SUPPLIED RECORDS —
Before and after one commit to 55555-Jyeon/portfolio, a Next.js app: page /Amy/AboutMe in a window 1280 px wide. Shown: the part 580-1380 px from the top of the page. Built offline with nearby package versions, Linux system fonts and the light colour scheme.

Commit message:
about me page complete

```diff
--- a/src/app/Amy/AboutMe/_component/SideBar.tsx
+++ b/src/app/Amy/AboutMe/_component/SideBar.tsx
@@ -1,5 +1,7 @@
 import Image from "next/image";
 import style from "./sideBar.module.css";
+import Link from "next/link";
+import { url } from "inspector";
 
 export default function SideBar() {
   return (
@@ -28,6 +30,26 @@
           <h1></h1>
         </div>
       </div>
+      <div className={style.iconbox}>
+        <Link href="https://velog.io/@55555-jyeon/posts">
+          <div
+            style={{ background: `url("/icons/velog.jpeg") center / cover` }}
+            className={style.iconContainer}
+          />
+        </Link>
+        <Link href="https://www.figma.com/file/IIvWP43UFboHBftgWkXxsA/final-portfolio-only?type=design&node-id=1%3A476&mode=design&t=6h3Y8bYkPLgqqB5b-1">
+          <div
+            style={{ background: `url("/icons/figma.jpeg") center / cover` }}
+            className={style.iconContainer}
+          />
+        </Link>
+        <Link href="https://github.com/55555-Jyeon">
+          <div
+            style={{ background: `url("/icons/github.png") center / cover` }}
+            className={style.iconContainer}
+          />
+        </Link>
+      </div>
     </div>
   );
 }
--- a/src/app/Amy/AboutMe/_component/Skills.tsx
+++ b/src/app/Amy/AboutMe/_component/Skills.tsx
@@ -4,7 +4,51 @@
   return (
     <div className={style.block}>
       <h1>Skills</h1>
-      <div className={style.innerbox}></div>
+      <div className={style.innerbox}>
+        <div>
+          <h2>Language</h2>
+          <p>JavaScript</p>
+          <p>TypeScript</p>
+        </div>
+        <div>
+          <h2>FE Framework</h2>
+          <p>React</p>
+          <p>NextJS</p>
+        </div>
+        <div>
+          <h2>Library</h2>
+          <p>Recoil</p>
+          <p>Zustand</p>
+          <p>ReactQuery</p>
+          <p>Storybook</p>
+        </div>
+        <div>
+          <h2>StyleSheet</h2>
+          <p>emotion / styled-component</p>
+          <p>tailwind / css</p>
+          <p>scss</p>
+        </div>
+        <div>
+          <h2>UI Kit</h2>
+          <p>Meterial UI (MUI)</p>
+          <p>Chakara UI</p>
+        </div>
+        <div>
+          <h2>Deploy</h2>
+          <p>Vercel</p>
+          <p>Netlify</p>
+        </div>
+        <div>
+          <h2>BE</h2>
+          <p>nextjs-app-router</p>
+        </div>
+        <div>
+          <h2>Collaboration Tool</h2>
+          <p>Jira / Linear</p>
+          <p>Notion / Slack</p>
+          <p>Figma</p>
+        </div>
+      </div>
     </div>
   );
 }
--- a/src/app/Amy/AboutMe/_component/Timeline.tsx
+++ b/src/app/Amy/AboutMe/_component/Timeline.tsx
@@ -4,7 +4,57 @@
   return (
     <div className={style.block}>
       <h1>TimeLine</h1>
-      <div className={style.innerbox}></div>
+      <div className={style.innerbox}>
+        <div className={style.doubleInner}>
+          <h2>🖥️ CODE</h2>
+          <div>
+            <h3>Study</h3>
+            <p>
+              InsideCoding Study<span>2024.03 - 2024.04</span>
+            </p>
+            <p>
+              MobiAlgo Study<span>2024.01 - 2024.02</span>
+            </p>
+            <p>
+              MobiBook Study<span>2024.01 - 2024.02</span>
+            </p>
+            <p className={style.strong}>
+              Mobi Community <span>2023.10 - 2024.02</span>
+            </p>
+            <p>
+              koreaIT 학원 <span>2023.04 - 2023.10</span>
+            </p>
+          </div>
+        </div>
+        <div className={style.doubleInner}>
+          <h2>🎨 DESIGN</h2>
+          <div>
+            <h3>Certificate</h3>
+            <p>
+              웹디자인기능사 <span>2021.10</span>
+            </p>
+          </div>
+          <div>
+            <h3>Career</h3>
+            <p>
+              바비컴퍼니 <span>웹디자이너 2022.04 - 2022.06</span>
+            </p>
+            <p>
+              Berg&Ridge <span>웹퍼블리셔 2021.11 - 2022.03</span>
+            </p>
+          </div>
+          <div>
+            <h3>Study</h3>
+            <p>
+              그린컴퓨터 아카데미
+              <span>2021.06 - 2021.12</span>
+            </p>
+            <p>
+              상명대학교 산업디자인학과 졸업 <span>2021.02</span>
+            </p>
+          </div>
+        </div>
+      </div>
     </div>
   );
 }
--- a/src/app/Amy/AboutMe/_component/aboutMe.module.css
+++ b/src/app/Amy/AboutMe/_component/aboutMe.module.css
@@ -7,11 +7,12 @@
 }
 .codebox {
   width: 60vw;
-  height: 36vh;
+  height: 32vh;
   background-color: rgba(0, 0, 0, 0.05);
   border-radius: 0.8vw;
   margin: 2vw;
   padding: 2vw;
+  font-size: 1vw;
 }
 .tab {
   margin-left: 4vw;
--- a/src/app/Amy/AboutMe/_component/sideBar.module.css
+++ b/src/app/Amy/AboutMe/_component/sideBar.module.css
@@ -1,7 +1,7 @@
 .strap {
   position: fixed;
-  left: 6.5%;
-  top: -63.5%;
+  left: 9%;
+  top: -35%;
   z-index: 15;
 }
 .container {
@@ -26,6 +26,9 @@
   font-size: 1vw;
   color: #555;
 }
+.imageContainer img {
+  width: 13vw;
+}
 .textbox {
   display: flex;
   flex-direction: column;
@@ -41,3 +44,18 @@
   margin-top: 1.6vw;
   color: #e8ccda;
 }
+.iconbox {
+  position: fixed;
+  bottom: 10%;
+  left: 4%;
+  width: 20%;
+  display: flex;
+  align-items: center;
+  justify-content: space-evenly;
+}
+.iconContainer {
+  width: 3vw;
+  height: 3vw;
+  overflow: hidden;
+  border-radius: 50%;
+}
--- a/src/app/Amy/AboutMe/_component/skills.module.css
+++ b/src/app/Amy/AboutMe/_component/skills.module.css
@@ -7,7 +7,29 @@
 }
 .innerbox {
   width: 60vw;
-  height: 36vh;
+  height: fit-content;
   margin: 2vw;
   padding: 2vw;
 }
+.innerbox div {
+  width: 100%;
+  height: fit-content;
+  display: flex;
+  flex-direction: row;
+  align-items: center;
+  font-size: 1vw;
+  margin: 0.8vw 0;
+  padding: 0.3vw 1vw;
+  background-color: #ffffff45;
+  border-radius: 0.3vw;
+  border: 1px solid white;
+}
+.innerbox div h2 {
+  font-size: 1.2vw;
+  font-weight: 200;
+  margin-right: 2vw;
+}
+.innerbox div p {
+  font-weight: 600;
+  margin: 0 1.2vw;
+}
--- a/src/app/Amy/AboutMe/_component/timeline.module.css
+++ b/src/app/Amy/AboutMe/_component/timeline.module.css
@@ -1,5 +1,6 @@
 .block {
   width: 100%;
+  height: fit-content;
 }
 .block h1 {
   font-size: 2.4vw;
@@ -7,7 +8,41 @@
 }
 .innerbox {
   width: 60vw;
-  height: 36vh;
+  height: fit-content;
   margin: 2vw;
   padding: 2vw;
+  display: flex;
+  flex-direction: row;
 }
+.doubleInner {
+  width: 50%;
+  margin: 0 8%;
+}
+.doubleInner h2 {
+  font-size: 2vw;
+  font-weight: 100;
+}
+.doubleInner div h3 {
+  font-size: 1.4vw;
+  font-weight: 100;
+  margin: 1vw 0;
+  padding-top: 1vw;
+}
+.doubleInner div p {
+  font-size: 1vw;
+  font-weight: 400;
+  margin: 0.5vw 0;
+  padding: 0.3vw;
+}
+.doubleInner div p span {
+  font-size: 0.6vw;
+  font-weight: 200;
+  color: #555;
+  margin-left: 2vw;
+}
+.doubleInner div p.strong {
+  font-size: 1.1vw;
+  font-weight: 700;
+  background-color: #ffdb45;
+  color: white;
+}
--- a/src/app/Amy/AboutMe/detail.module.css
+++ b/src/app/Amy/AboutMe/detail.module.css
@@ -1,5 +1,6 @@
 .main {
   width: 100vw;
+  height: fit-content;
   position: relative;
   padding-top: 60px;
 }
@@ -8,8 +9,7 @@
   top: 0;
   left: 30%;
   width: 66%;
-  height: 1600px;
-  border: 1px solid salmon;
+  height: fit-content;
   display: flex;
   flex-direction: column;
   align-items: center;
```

WHAT NEEDS TO BE DONE — Identify the lines in the entries above that contain "github", then copy them out.

RESULT —
+        <Link href="https://github.com/55555-Jyeon">
+            style={{ background: `url("/icons/github.png") center / cover` }}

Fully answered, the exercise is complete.